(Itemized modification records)
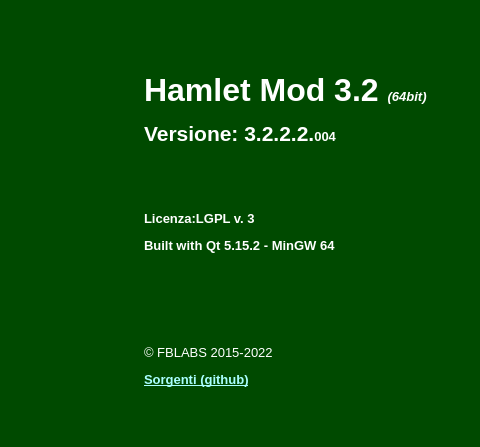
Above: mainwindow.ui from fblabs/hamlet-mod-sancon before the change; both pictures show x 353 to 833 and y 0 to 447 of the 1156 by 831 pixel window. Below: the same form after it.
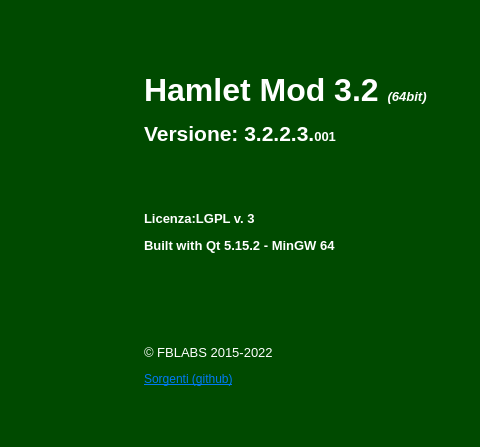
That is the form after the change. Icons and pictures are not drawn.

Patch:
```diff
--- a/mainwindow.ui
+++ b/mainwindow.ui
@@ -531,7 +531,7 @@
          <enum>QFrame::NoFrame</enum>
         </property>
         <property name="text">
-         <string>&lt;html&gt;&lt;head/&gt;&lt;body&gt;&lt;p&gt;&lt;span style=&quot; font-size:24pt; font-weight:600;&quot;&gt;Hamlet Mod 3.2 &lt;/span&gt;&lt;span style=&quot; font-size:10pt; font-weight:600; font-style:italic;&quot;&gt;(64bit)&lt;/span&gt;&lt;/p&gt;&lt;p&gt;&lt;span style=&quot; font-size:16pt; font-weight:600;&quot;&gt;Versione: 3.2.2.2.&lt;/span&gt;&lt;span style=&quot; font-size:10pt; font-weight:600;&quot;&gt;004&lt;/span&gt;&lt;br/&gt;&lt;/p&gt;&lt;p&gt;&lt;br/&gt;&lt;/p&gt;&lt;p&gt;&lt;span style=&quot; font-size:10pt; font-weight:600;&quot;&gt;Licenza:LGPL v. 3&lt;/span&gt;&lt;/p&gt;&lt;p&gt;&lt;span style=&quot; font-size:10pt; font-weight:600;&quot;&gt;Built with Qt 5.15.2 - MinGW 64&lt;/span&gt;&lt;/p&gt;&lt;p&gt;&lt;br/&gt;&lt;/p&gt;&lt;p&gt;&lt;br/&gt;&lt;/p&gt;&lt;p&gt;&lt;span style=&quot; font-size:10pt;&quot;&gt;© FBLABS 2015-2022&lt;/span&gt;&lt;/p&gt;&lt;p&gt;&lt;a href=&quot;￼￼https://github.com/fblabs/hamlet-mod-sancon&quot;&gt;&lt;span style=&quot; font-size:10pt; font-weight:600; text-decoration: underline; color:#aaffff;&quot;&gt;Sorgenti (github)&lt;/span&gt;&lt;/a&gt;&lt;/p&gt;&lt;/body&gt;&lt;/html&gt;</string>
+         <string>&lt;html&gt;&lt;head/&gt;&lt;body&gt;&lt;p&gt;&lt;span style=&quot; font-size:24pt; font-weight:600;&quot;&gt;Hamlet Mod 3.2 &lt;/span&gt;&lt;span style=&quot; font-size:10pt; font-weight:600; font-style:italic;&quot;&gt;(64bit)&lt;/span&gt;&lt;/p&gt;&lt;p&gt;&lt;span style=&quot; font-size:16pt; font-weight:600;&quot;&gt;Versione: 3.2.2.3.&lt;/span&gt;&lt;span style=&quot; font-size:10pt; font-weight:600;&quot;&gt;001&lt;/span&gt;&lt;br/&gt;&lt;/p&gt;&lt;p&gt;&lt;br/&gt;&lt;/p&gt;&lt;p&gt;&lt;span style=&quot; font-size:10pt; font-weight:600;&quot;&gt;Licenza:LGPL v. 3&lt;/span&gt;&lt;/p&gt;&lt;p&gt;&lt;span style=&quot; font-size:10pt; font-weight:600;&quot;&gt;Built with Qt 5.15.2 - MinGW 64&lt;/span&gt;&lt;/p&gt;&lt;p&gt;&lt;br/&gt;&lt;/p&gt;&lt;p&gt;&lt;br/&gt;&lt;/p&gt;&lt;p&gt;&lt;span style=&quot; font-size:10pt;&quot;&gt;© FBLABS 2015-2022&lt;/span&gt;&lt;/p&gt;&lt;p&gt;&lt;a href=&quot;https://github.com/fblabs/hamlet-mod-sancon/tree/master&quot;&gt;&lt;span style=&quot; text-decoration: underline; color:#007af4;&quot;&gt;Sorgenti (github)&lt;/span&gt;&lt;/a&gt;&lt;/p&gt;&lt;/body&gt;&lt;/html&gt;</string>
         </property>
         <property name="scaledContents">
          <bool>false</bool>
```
==
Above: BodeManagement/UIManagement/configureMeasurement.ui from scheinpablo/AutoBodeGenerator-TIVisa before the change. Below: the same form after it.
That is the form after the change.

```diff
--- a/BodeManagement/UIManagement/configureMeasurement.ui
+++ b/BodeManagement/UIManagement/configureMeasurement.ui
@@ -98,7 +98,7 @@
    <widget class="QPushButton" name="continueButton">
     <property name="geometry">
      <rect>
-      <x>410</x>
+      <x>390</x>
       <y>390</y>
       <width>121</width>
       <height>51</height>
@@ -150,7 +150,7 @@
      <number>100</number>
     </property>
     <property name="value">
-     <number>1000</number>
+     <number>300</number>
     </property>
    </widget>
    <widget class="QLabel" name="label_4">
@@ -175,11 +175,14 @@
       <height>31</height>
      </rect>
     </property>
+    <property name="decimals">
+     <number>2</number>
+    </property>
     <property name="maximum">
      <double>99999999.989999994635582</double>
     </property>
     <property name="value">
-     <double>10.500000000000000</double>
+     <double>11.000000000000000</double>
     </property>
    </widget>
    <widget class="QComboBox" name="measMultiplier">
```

What is required - Wherever the word "Above" appears in the data, return the whole line.

Output for this exercise -
Above: mainwindow.ui from fblabs/hamlet-mod-sancon before the change; both pictures show x 353 to 833 and y 0 to 447 of the 1156 by 831 pixel window. Below: the same form after it.
Above: BodeManagement/UIManagement/configureMeasurement.ui from scheinpablo/AutoBodeGenerator-TIVisa before the change. Below: the same form after it.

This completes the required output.